User interface change data:
[Start of section]
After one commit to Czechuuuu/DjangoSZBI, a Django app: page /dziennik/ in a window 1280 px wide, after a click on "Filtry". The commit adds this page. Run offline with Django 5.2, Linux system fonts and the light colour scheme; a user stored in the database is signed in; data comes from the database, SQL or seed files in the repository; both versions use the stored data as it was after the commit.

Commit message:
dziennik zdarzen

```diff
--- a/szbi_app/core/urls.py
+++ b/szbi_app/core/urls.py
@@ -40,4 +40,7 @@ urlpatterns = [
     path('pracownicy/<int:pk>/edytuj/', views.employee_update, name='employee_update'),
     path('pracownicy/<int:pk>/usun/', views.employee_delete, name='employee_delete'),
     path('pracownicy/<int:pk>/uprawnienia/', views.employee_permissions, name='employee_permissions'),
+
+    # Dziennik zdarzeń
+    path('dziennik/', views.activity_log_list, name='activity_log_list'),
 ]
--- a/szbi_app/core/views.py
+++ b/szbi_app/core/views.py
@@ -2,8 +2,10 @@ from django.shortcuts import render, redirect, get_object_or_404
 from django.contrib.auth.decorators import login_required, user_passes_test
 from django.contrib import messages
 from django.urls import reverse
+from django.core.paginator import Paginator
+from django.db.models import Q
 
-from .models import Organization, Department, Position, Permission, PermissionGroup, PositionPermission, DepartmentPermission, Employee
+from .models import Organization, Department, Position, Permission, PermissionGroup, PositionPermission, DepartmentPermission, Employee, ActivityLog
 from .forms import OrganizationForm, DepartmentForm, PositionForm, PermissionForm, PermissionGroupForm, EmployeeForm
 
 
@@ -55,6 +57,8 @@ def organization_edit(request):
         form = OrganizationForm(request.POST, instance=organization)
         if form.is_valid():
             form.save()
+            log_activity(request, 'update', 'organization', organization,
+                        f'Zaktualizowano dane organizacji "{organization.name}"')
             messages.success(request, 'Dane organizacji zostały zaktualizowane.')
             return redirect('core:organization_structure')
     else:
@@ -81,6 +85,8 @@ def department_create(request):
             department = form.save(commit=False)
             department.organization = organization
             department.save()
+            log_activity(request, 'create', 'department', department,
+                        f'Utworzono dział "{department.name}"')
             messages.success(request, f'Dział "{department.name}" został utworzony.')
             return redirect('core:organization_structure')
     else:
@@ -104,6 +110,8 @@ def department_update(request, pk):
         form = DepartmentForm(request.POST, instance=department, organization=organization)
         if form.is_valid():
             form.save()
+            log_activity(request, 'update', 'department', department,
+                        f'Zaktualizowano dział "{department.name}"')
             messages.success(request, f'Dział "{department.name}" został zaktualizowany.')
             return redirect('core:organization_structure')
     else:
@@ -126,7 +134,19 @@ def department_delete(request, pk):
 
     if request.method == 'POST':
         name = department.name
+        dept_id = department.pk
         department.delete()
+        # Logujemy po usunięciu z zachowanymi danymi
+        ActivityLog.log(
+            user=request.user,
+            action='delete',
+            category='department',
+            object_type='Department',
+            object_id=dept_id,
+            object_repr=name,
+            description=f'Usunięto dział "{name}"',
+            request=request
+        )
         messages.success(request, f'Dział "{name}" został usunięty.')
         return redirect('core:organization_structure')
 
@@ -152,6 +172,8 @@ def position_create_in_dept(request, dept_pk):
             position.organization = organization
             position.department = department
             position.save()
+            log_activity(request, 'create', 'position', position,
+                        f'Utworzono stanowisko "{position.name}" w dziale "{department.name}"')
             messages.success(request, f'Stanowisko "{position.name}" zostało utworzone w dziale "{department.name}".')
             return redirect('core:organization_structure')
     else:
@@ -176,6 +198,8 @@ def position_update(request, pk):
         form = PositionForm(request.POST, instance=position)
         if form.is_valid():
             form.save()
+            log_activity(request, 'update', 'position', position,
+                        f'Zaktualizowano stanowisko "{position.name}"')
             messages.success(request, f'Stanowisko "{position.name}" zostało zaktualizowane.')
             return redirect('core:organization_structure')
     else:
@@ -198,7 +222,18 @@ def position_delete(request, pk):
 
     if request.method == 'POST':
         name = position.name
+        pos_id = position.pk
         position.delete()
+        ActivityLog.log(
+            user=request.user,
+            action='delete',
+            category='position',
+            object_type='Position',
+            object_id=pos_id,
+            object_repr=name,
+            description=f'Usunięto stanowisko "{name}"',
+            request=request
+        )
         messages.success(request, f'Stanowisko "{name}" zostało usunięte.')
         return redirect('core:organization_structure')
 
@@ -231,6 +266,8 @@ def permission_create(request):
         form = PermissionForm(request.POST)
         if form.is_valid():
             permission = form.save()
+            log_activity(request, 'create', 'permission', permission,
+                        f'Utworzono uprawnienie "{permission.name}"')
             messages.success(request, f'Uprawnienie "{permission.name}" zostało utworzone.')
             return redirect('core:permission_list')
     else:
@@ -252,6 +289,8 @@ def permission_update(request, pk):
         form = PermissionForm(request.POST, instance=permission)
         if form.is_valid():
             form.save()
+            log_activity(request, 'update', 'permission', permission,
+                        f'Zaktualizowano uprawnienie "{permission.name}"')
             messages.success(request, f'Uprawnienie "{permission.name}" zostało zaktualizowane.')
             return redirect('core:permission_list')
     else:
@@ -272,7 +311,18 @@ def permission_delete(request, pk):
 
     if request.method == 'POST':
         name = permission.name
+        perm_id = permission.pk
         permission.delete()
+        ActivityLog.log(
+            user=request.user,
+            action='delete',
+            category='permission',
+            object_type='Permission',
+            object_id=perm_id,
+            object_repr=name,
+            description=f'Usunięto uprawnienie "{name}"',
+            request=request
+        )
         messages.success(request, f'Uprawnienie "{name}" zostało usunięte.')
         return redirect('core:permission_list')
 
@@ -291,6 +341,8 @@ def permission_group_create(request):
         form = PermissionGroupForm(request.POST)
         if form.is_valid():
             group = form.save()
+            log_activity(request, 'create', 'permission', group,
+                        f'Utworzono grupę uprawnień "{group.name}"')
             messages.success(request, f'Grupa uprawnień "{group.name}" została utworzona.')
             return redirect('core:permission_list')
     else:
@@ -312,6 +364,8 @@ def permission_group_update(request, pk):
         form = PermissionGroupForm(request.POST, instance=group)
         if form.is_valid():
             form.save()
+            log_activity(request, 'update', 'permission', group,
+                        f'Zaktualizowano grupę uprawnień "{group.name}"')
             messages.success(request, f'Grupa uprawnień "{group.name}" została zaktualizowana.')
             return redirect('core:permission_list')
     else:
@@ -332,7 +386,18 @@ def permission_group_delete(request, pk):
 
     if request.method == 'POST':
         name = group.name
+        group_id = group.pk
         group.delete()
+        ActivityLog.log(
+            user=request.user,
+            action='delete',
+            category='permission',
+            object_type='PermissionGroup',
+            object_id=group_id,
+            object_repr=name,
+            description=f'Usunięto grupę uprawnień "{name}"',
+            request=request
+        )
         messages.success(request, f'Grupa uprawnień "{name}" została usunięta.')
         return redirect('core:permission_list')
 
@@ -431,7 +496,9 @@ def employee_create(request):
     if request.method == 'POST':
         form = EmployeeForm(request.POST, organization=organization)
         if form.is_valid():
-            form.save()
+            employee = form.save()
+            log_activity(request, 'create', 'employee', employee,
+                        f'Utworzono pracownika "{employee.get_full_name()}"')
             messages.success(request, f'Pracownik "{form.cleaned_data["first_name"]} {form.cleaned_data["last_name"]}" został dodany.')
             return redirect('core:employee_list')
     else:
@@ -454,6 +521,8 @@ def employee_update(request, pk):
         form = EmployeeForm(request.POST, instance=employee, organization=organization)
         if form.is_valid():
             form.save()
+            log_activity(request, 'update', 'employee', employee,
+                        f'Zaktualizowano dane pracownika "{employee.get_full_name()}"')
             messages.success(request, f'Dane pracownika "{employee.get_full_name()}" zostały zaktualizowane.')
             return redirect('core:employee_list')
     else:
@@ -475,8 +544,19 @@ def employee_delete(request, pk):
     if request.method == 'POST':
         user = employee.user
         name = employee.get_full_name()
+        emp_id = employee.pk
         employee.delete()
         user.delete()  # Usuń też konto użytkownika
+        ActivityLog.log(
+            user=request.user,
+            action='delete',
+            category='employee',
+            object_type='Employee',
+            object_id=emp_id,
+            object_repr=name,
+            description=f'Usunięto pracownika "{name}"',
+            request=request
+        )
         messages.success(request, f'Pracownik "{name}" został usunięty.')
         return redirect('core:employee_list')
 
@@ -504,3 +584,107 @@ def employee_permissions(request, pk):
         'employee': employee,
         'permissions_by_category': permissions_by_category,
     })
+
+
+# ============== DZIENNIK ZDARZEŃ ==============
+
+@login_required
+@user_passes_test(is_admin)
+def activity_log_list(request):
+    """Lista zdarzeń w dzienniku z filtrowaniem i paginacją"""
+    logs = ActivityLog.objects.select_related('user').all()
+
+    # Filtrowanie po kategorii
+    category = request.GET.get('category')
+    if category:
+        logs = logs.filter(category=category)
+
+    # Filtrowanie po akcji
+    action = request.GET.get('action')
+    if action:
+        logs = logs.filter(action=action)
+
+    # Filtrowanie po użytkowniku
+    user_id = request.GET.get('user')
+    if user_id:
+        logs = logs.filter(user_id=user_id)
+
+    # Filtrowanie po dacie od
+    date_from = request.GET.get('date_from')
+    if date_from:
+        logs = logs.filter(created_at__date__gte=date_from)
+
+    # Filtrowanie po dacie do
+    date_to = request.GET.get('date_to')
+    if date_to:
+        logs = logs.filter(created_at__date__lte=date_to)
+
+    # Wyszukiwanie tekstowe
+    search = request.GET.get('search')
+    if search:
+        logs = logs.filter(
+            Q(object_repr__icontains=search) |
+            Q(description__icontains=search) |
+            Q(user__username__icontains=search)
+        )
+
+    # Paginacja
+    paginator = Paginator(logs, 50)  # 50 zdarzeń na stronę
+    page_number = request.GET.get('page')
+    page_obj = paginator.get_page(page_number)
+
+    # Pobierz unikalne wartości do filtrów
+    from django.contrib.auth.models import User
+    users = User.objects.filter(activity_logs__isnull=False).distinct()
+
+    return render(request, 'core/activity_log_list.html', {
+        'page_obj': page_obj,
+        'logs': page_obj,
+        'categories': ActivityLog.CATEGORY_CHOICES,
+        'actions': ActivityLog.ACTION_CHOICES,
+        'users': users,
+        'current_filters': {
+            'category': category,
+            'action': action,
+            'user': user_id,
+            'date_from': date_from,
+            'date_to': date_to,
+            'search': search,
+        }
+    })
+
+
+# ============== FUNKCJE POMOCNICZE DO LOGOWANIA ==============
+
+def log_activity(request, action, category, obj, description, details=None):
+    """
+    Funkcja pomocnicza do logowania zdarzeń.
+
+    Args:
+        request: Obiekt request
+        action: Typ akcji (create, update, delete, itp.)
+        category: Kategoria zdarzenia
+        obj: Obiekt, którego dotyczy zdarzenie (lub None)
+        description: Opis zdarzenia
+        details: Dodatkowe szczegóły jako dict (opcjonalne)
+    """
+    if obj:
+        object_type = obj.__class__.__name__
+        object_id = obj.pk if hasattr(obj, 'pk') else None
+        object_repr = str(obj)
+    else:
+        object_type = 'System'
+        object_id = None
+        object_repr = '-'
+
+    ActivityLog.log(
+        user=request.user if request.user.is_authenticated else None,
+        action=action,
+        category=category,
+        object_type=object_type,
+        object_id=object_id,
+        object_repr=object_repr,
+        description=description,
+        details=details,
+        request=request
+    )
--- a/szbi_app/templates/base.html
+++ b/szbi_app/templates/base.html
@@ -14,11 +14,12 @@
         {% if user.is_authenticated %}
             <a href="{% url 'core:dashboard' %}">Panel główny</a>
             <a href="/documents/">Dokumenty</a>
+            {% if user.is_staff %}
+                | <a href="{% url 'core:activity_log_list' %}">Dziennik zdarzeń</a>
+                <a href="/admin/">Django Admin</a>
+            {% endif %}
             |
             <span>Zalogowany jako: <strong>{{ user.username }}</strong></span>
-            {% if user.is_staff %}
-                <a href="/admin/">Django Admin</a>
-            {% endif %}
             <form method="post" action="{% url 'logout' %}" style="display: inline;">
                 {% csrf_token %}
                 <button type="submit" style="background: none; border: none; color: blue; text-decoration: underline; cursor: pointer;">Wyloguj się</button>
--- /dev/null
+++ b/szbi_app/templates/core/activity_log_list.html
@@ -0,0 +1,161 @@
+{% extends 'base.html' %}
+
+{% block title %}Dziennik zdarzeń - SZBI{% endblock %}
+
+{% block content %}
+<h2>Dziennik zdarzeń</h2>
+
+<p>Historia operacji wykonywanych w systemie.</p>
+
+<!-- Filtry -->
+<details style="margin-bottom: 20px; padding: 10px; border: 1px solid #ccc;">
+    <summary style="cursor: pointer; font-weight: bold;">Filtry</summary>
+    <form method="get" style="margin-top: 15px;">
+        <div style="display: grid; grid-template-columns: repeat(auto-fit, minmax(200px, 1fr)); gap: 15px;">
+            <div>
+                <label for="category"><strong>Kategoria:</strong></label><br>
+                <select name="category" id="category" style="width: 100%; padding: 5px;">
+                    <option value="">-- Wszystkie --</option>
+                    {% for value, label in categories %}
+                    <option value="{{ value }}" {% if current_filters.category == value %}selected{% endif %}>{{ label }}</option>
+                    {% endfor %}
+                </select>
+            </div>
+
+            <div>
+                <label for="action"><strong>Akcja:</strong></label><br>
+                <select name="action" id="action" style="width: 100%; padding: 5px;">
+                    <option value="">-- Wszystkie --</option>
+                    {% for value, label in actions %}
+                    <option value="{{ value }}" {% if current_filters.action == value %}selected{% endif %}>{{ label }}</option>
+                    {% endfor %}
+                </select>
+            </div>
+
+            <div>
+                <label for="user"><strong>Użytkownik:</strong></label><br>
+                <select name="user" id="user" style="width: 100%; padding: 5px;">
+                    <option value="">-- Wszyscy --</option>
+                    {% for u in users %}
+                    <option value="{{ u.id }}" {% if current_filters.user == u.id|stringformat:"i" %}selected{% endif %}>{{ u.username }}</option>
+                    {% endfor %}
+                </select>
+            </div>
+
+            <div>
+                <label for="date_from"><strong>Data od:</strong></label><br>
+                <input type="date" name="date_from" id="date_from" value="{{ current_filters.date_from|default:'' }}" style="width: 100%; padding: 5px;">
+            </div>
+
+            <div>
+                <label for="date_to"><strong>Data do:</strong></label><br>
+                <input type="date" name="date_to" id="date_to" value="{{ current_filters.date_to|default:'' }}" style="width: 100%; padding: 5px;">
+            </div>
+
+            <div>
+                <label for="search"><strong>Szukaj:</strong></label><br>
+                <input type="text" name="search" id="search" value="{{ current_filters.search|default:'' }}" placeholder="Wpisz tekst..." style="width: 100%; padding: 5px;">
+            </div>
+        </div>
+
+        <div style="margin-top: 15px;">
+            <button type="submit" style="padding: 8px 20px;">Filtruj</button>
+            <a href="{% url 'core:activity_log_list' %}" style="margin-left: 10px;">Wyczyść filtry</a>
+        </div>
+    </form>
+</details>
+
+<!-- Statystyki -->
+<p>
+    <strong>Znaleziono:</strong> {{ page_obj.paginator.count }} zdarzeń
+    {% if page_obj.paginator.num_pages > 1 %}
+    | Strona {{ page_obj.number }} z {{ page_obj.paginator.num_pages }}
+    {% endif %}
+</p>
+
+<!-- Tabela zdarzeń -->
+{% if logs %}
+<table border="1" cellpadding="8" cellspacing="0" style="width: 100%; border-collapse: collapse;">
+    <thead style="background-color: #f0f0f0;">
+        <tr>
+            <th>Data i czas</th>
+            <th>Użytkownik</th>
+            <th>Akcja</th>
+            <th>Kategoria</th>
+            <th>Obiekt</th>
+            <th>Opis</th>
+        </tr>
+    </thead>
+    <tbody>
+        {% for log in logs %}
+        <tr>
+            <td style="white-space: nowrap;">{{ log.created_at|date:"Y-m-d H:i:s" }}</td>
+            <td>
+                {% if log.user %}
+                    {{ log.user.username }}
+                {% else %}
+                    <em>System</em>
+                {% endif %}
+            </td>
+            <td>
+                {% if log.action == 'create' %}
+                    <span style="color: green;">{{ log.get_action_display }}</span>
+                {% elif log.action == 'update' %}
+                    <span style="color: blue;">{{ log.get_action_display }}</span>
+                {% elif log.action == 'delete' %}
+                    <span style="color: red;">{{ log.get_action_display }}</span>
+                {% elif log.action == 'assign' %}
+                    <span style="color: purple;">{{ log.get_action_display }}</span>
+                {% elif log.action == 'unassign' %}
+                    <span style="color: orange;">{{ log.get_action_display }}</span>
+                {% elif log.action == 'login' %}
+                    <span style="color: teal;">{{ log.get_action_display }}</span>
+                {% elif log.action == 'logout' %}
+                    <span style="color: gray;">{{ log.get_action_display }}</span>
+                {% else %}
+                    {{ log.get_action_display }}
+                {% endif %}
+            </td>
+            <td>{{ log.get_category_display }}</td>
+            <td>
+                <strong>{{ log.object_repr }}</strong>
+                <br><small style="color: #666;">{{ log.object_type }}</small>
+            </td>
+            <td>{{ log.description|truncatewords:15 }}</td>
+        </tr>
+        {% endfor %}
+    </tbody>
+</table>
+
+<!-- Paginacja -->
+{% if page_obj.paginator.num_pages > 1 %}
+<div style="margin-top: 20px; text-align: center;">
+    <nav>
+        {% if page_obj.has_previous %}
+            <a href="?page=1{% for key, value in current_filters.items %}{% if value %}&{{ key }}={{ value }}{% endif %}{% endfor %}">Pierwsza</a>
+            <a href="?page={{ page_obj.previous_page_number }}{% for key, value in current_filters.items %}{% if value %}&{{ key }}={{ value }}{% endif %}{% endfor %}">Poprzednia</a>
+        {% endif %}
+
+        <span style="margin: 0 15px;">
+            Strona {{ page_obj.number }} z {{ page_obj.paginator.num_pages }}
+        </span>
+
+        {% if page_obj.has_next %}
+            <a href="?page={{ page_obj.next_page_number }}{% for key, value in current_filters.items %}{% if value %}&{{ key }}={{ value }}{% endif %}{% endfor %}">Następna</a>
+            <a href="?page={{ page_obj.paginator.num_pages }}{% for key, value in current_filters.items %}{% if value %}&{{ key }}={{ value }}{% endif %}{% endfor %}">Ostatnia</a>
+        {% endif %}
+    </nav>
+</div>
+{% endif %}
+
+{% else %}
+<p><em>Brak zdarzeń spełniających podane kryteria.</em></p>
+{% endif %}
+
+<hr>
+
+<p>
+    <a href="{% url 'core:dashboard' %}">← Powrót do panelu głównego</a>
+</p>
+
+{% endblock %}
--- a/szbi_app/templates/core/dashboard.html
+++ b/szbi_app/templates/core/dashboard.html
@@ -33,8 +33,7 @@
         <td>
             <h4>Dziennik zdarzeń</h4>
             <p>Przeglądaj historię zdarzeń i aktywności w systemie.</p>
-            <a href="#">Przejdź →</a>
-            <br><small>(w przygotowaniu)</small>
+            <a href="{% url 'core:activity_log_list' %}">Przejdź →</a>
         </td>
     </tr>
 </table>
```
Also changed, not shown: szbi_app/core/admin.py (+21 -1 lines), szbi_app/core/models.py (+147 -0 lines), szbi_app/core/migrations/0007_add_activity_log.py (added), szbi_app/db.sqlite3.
[End of section]
Give the number of lines in the entries that hold the string "html", and add nothing else.

7